Raw milk supplies hit 83m litres: Govt

Dairy cattle

Government says raw milk supply surged to 83 million litres this year, up from 79,6 million litres recorded in the previous year, buoyed by the accelerated five-year dairy sector development plan.

In an 18-page paper titled The State of Industry and Commerce submitted to Cabinet recently, Industry and Commerce minister Sekai Nzenza said the country still required imports to cover the supply gap.

“The five-year dairy sector development plan is being accelerated and so far, raw milk supply has increased from 79,6 million litres in 2021 to 83 million litres,” Nzenza said.

“Imports continue to cover the supply gap to meet the national demand of 130 million litres,” she said.

Government has been supporting the dairy sector through national budgets.

Apart from government, several other schemes led by the private sector have also been supporting the sector.

Under the livestock and recovery growth plan, milk production is expected to rise from the current annual production of 79,9 million litres to 150 million litres.

In addition, the dairy herd is anticipated to grow from 39 980 to 60 000 by 2025.

Dairy players produced 79,6 million litres in 2021, representing a 4% increase from 76,69 million litres produced in 2020.

According to the document, there are 520 smallholder farmers and 200 medium- to large-scale farmers supplying 98% raw milk on the local market.

However, Nzenza said the dairy industry revitalisation programme for heifer imports had yielded positive results.

She said the sector had doubled its capacity utilisation from 34% to 60% to date as a result of the programme.

Zimbabwe's annual demand for milk stands at 130 million litres, which the southern African country has been failing to reach for over a decade now.

Since the country cannot produce enough milk, the excess demand is met through powdered imports mainly from neighbouring South Africa under a duty-free quota system to approved importers.

However, analysts have called upon smallholder and medium-scale farmers to venture into dairy farming so as to boost milk production in the country and meet local demand.

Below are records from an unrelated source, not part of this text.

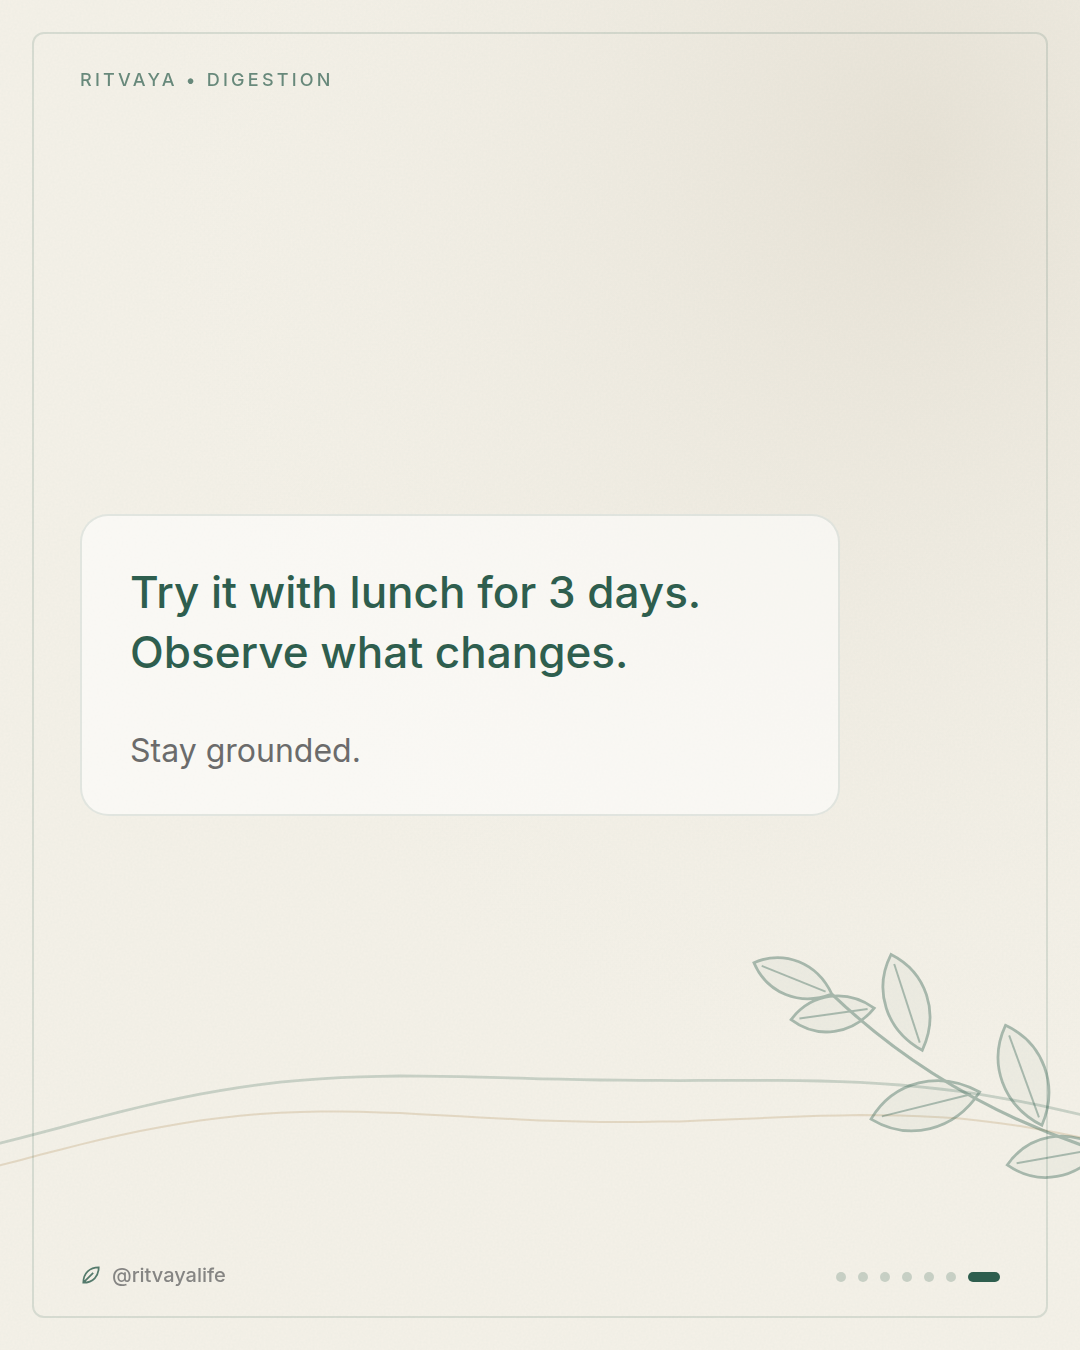
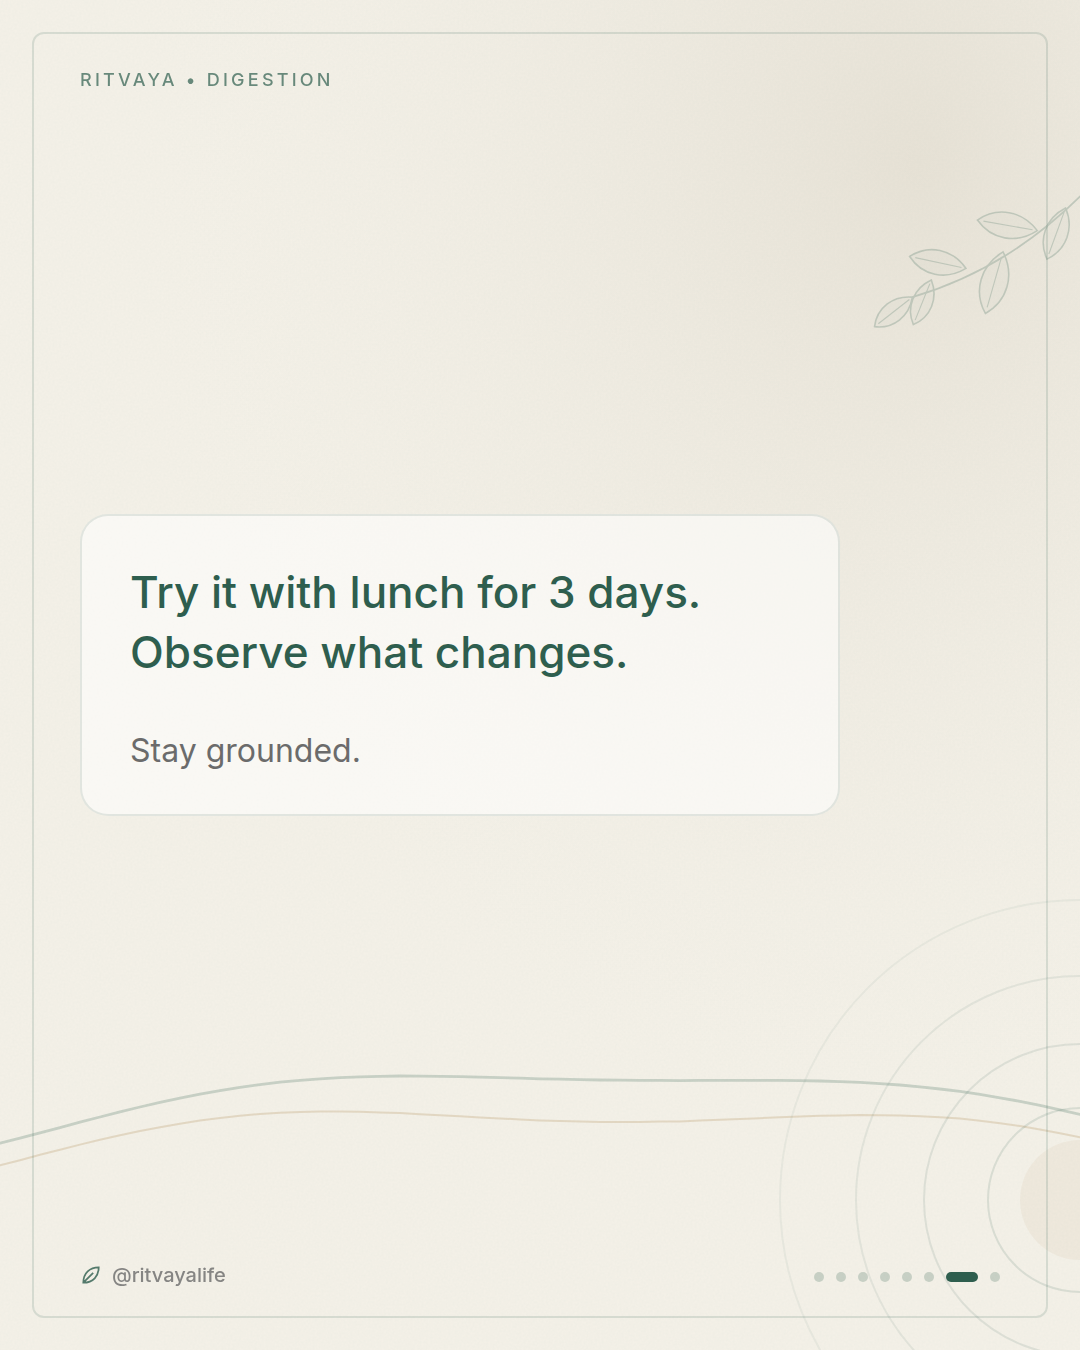
Add Save / Share / Follow call-to-action slide to carousels
Claude-Session: https://claude.ai/code/session_019TF3rT6Ca2FqNDC5GM28mb

diff --git a/carousel/README.md b/carousel/README.md
@@ -6,7 +6,7 @@ motif, and a rhythm line + rings that flow continuously from one slide into the 
 
 ## Download ready-made slides
 
-Finished slides live in `output/<carousel>/01.png … 07.png`. Upload them to Instagram in
+Finished slides live in `output/<carousel>/01.png … 08.png`. Upload them to Instagram in
 number order.
 
 ## Make a new carousel
@@ -31,7 +31,8 @@ number order.
 | `flows` | `[["cause", "step", "effect"], …]` arrow chains |
 | `list` | numbered steps (01 / 02 / 03) |
 | `statement` | large insight text; wrap one phrase in `<span class="accent">` for gold |
-| `cta`, `signoff` | final slide |
+| `cta`, `signoff` | action slide (try-this step) |
+| `engage`, `follow` | closing Save / Share / Follow slide: `[["save"|"share"|"follow", "Title", "line"], …]` + gold button text |
 | `foot` | small footnote (e.g. "Modern lens: …") |
 
 Fonts: Inter and Inter Tight (SIL Open Font License), bundled in `fonts/`.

The Zimbabwean dairy industry recorded a sharp decline in milk production from 262 million litres in 1990 to 37 million litres in 2009. There was a steady but slow increase to 82 million litres in 2021.

Early this year, Zimbabwe Association of Dairy Farmers  business and growth development committee chairperson Peter Muzariri said historically milk production was only done by commercial farmers, adding that smallholder farmers should fill the supply gap.

“There is a huge deficit in terms of milk supply, we must ensure that we increase to meet our national requirement. Over and above that once we are above the national requirement, we can export, which will ensure the much-needed foreign currency in the country,” he said.

Follow us on Twitter @NewsDayZimbabwe

Related Topics